The much awaited forensic audit at Kenya Pipeline Company (KPC) started on Monday with the process expected to shed light on the oil dealings at the graft-tainted parastatal.

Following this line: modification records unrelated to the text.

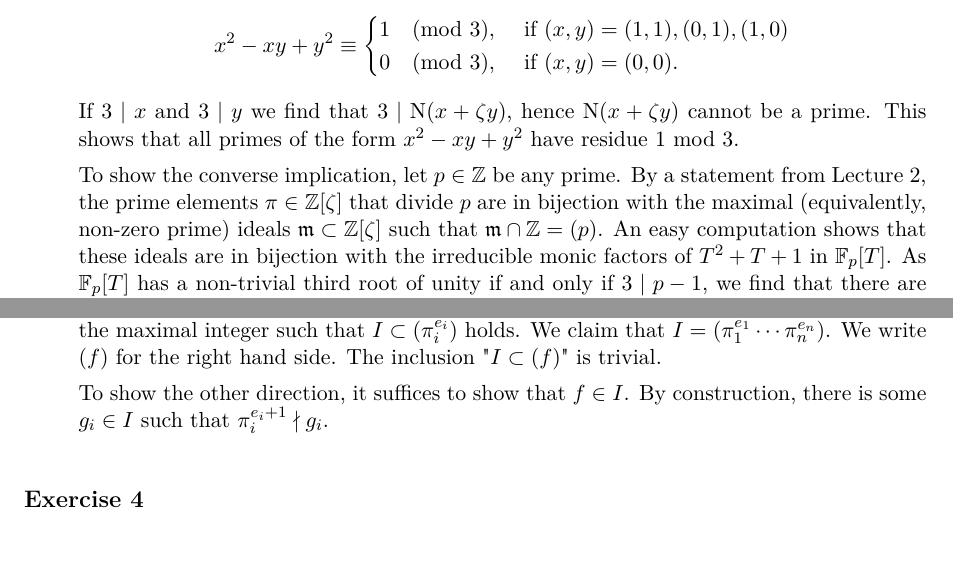
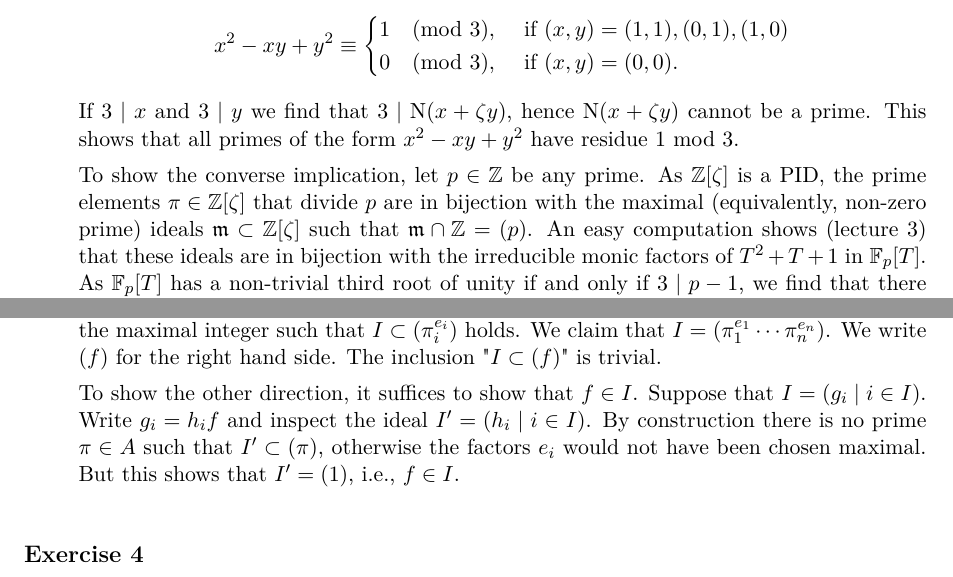
Before and after one commit to mvconsbruch/Alg1, a LaTeX document (Sheet02/Sheet02.tex): two parts of pages 1 and 3 of 3, joined at a grey line, cut so that both start at the same text. Compiled offline with pdfLaTeX.

Commit message:
Sheet02 done glaube ich.

```diff
--- a/Sheet02/Sheet02.tex
+++ b/Sheet02/Sheet02.tex
@@ -54,13 +54,13 @@ Define $\zeta = \frac{-1 + \sqrt{-3}}2 \in \C$.
         of the form $x^2 -xy + y^2$ have residue $1$ mod $3$.
 
         To show the converse implication, let $p \in \Z$ be any prime.
-        By a statement from Lecture 2, the prime elements $\pi \in \Z[\zeta]$
+        As $\Z[\zeta]$ is a PID, the prime elements $\pi \in \Z[\zeta]$
         that divide $p$ are in bijection with the maximal (equivalently,
         non-zero prime) ideals $\fm \subset \Z[\zeta]$ such that $\fm \cap \Z =
-        (p)$. An easy computation shows that these ideals are in bijection
-        with the irreducible monic factors of $T^2 + T + 1$ in
-        $\FF_p[T]$. As $\FF_p[T]$ has a non-trivial third root of unity if
-        and only if $3 \mid p-1$, we find that there are
+        (p)$. An easy computation shows (lecture 3) that these ideals are in
+        bijection with the irreducible monic factors of $T^2 + T + 1$ in
+        $\FF_p[T]$. As $\FF_p[T]$ has a non-trivial third root of unity if and
+        only if $3 \mid p-1$, we find that there are
         two prime ideals "above" $(p)$ if $3 \mid p-1$.
 
         Hence, let $\pi_1, \pi_2$ be the two prime elements of
@@ -144,9 +144,12 @@ Let $A$ be a unique factorization domain.
         We claim that $I = (\pi_1^{e_1} \cdots \pi_n^{e_n})$. We write $(f)$
         for the right hand side. The inclusion "$I \subset (f)$" is trivial.
 
-        To show the other direction, it suffices to show that $f \in I$. By
-        construction, there is some $g_i \in I$ such that $\pi_i^{e_i + 1}
-        \nmid g_i$.
+        To show the other direction, it suffices to show that $f \in I$.
+        Suppose that $I = (g_i \mid i \in I)$. Write $g_i = h_i f$ and inspect
+        the ideal $I' = (h_i \mid i \in I)$. By construction there is no
+        prime $\pi \in A$ such that $I' \subset (\pi)$, otherwise the
+        factors $e_i$ would not have been chosen maximal. But this shows that
+        $I' = (1)$, i.e., $f \in I$.
 
 
 \end{enumerate}
```
Also changed, not shown: Sheet02/Sheet02.pdf.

State Department for Petroleum PS Andrew Kamau said on Tuesday that the process, coming after the January 31 deadline that had been set by Petroleum ministry CS John Munyes, will run for the next seven weeks. “The audit started yesterday (Monday). We couldn’t finish the tender in time so it kicked off yesterday to run for the next seven weeks,” said Mr Kamau in Nairobi.
This means that a comprehensive report about the activities of the lucrative parastatal, whose managing director quit last year amid a corruption purge, will only come out after March.
Oil marketers had last year written to KPC asking for an independent forensic audit following the loss of Sh1.2 billion worth of fuel through pilferage and spillage.
Yesterday, the PS said the tender was awarded to Channoil Consulting, a London-based consultancy services firm that specialises in the midstream and downstream sectors of the oil and gas business.
Channoil is not new to the Kenyan environment having participated in drawing up various oil and gas master-plans and also in preparing due diligence for the Mombasa refinery, according to information on its website.
Last year, KPC told oil marketing companies that more than 7.2 million litres of fuel were lost through spillage and another 4.4 million litres stolen at Koru, near Kisumu.
About 10 leading oil marketers wrote a joint letter to KPC in October last year saying that they wanted to bring in their own technical experts from abroad to check the accuracy of stock statements issued by the corporation.
Initially, KPC wanted the oil marketing companies to conduct the audit by December 31 but the marketers opposed the date saying it would not offer sufficient time.
The parastatal has faced controversies in the recent past that culminated in the exit of managing director Joe Sang.